### [Goal of the exercise]
Every entry below needs to be copied exactly.

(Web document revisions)
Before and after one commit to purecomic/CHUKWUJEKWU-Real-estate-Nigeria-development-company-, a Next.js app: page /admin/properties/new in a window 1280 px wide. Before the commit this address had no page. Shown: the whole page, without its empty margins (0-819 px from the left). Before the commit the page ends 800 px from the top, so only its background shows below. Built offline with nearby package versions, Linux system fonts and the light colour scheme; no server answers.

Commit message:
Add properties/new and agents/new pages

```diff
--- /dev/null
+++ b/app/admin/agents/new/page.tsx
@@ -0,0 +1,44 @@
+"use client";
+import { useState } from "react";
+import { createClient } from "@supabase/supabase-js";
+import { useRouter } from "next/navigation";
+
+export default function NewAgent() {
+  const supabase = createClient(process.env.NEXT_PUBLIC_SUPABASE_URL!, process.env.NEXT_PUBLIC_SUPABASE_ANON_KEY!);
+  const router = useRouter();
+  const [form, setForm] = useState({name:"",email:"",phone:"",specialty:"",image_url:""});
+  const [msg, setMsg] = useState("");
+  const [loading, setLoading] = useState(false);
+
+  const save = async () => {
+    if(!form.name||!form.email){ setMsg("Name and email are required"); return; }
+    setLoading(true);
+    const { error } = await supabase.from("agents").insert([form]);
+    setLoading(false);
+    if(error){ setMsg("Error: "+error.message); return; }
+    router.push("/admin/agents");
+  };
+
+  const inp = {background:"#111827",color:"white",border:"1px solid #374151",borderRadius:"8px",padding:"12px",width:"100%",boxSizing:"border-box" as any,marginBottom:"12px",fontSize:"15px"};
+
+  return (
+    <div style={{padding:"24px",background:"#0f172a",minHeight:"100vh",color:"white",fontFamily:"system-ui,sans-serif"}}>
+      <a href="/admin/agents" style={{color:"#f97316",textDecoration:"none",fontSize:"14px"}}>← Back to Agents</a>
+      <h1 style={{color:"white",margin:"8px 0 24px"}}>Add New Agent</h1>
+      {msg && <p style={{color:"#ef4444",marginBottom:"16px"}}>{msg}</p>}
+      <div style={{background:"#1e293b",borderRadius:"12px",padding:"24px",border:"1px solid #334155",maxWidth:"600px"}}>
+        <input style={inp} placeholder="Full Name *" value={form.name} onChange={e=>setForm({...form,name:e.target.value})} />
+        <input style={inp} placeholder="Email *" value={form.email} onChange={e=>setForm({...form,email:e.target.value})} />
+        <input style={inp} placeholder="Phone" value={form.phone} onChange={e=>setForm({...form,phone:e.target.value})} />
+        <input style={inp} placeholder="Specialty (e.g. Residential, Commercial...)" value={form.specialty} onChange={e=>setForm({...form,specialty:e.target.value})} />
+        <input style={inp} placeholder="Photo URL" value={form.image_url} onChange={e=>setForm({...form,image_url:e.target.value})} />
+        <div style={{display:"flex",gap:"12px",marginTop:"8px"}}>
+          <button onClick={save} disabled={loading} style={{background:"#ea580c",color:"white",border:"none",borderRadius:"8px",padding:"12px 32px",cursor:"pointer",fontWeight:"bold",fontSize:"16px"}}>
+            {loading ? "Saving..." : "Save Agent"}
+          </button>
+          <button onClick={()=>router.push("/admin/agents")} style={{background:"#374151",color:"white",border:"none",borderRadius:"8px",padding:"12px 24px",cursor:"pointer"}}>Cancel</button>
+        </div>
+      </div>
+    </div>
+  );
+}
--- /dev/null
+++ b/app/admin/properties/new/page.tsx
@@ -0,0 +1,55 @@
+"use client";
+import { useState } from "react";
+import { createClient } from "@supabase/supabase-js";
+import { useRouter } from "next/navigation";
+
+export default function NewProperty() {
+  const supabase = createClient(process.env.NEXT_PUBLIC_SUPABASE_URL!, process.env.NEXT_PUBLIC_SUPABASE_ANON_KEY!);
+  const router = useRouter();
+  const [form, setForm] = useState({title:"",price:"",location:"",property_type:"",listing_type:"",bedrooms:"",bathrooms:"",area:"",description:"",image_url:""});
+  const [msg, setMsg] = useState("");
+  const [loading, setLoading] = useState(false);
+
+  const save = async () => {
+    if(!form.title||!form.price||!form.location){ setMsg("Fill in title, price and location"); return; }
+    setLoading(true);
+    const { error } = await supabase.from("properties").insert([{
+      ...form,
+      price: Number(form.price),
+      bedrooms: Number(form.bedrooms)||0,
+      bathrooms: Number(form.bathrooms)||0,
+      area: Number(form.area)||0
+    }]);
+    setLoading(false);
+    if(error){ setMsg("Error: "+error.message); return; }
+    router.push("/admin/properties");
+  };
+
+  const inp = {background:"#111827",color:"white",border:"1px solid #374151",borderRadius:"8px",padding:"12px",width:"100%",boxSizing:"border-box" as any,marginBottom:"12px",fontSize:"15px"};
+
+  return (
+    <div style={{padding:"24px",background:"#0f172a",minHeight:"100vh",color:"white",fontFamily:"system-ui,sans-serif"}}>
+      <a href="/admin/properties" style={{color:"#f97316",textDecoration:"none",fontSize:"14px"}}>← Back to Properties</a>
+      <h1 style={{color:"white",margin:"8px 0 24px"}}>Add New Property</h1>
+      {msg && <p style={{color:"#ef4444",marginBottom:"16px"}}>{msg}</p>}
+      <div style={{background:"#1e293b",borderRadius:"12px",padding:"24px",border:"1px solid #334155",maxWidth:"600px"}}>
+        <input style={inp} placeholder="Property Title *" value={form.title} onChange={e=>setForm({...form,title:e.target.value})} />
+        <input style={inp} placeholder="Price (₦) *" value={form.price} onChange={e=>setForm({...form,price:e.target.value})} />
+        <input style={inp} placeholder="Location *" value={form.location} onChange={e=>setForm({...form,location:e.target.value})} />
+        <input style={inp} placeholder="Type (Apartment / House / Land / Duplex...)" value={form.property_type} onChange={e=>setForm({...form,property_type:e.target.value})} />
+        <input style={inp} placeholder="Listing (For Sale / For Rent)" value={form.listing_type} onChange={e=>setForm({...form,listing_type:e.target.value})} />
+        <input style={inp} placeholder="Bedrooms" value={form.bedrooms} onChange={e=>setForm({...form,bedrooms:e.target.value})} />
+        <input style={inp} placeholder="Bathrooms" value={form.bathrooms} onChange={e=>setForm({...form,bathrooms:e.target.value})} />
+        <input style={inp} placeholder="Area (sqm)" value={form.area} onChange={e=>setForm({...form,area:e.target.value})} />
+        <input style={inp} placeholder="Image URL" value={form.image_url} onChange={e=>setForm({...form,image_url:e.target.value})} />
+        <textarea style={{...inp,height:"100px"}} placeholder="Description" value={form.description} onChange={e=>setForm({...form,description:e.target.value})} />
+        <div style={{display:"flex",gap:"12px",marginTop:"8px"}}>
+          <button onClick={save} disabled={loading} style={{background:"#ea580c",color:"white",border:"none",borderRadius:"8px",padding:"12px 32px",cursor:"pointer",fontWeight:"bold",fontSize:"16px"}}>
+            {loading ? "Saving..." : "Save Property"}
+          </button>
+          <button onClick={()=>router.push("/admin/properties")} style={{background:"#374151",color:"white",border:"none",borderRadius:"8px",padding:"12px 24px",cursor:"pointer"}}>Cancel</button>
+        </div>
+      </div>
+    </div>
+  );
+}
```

### [Exercise solution]
Before and after one commit to purecomic/CHUKWUJEKWU-Real-estate-Nigeria-development-company-, a Next.js app: page /admin/properties/new in a window 1280 px wide. Before the commit this address had no page. Shown: the whole page, without its empty margins (0-819 px from the left). Before the commit the page ends 800 px from the top, so only its background shows below. Built offline with nearby package versions, Linux system fonts and the light colour scheme; no server answers.

Commit message:
Add properties/new and agents/new pages

```diff
--- /dev/null
+++ b/app/admin/agents/new/page.tsx
@@ -0,0 +1,44 @@
+"use client";
+import { useState } from "react";
+import { createClient } from "@supabase/supabase-js";
+import { useRouter } from "next/navigation";
+
+export default function NewAgent() {
+  const supabase = createClient(process.env.NEXT_PUBLIC_SUPABASE_URL!, process.env.NEXT_PUBLIC_SUPABASE_ANON_KEY!);
+  const router = useRouter();
+  const [form, setForm] = useState({name:"",email:"",phone:"",specialty:"",image_url:""});
+  const [msg, setMsg] = useState("");
+  const [loading, setLoading] = useState(false);
+
+  const save = async () => {
+    if(!form.name||!form.email){ setMsg("Name and email are required"); return; }
+    setLoading(true);
+    const { error } = await supabase.from("agents").insert([form]);
+    setLoading(false);
+    if(error){ setMsg("Error: "+error.message); return; }
+    router.push("/admin/agents");
+  };
+
+  const inp = {background:"#111827",color:"white",border:"1px solid #374151",borderRadius:"8px",padding:"12px",width:"100%",boxSizing:"border-box" as any,marginBottom:"12px",fontSize:"15px"};
+
+  return (
+    <div style={{padding:"24px",background:"#0f172a",minHeight:"100vh",color:"white",fontFamily:"system-ui,sans-serif"}}>
+      <a href="/admin/agents" style={{color:"#f97316",textDecoration:"none",fontSize:"14px"}}>← Back to Agents</a>
+      <h1 style={{color:"white",margin:"8px 0 24px"}}>Add New Agent</h1>
+      {msg && <p style={{color:"#ef4444",marginBottom:"16px"}}>{msg}</p>}
+      <div style={{background:"#1e293b",borderRadius:"12px",padding:"24px",border:"1px solid #334155",maxWidth:"600px"}}>
+        <input style={inp} placeholder="Full Name *" value={form.name} onChange={e=>setForm({...form,name:e.target.value})} />
+        <input style={inp} placeholder="Email *" value={form.email} onChange={e=>setForm({...form,email:e.target.value})} />
+        <input style={inp} placeholder="Phone" value={form.phone} onChange={e=>setForm({...form,phone:e.target.value})} />
+        <input style={inp} placeholder="Specialty (e.g. Residential, Commercial...)" value={form.specialty} onChange={e=>setForm({...form,specialty:e.target.value})} />
+        <input style={inp} placeholder="Photo URL" value={form.image_url} onChange={e=>setForm({...form,image_url:e.target.value})} />
+        <div style={{display:"flex",gap:"12px",marginTop:"8px"}}>
+          <button onClick={save} disabled={loading} style={{background:"#ea580c",color:"white",border:"none",borderRadius:"8px",padding:"12px 32px",cursor:"pointer",fontWeight:"bold",fontSize:"16px"}}>
+            {loading ? "Saving..." : "Save Agent"}
+          </button>
+          <button onClick={()=>router.push("/admin/agents")} style={{background:"#374151",color:"white",border:"none",borderRadius:"8px",padding:"12px 24px",cursor:"pointer"}}>Cancel</button>
+        </div>
+      </div>
+    </div>
+  );
+}
--- /dev/null
+++ b/app/admin/properties/new/page.tsx
@@ -0,0 +1,55 @@
+"use client";
+import { useState } from "react";
+import { createClient } from "@supabase/supabase-js";
+import { useRouter } from "next/navigation";
+
+export default function NewProperty() {
+  const supabase = createClient(process.env.NEXT_PUBLIC_SUPABASE_URL!, process.env.NEXT_PUBLIC_SUPABASE_ANON_KEY!);
+  const router = useRouter();
+  const [form, setForm] = useState({title:"",price:"",location:"",property_type:"",listing_type:"",bedrooms:"",bathrooms:"",area:"",description:"",image_url:""});
+  const [msg, setMsg] = useState("");
+  const [loading, setLoading] = useState(false);
+
+  const save = async () => {
+    if(!form.title||!form.price||!form.location){ setMsg("Fill in title, price and location"); return; }
+    setLoading(true);
+    const { error } = await supabase.from("properties").insert([{
+      ...form,
+      price: Number(form.price),
+      bedrooms: Number(form.bedrooms)||0,
+      bathrooms: Number(form.bathrooms)||0,
+      area: Number(form.area)||0
+    }]);
+    setLoading(false);
+    if(error){ setMsg("Error: "+error.message); return; }
+    router.push("/admin/properties");
+  };
+
+  const inp = {background:"#111827",color:"white",border:"1px solid #374151",borderRadius:"8px",padding:"12px",width:"100%",boxSizing:"border-box" as any,marginBottom:"12px",fontSize:"15px"};
+
+  return (
+    <div style={{padding:"24px",background:"#0f172a",minHeight:"100vh",color:"white",fontFamily:"system-ui,sans-serif"}}>
+      <a href="/admin/properties" style={{color:"#f97316",textDecoration:"none",fontSize:"14px"}}>← Back to Properties</a>
+      <h1 style={{color:"white",margin:"8px 0 24px"}}>Add New Property</h1>
+      {msg && <p style={{color:"#ef4444",marginBottom:"16px"}}>{msg}</p>}
+      <div style={{background:"#1e293b",borderRadius:"12px",padding:"24px",border:"1px solid #334155",maxWidth:"600px"}}>
+        <input style={inp} placeholder="Property Title *" value={form.title} onChange={e=>setForm({...form,title:e.target.value})} />
+        <input style={inp} placeholder="Price (₦) *" value={form.price} onChange={e=>setForm({...form,price:e.target.value})} />
+        <input style={inp} placeholder="Location *" value={form.location} onChange={e=>setForm({...form,location:e.target.value})} />
+        <input style={inp} placeholder="Type (Apartment / House / Land / Duplex...)" value={form.property_type} onChange={e=>setForm({...form,property_type:e.target.value})} />
+        <input style={inp} placeholder="Listing (For Sale / For Rent)" value={form.listing_type} onChange={e=>setForm({...form,listing_type:e.target.value})} />
+        <input style={inp} placeholder="Bedrooms" value={form.bedrooms} onChange={e=>setForm({...form,bedrooms:e.target.value})} />
+        <input style={inp} placeholder="Bathrooms" value={form.bathrooms} onChange={e=>setForm({...form,bathrooms:e.target.value})} />
+        <input style={inp} placeholder="Area (sqm)" value={form.area} onChange={e=>setForm({...form,area:e.target.value})} />
+        <input style={inp} placeholder="Image URL" value={form.image_url} onChange={e=>setForm({...form,image_url:e.target.value})} />
+        <textarea style={{...inp,height:"100px"}} placeholder="Description" value={form.description} onChange={e=>setForm({...form,description:e.target.value})} />
+        <div style={{display:"flex",gap:"12px",marginTop:"8px"}}>
+          <button onClick={save} disabled={loading} style={{background:"#ea580c",color:"white",border:"none",borderRadius:"8px",padding:"12px 32px",cursor:"pointer",fontWeight:"bold",fontSize:"16px"}}>
+            {loading ? "Saving..." : "Save Property"}
+          </button>
+          <button onClick={()=>router.push("/admin/properties")} style={{background:"#374151",color:"white",border:"none",borderRadius:"8px",padding:"12px 24px",cursor:"pointer"}}>Cancel</button>
+        </div>
+      </div>
+    </div>
+  );
+}
```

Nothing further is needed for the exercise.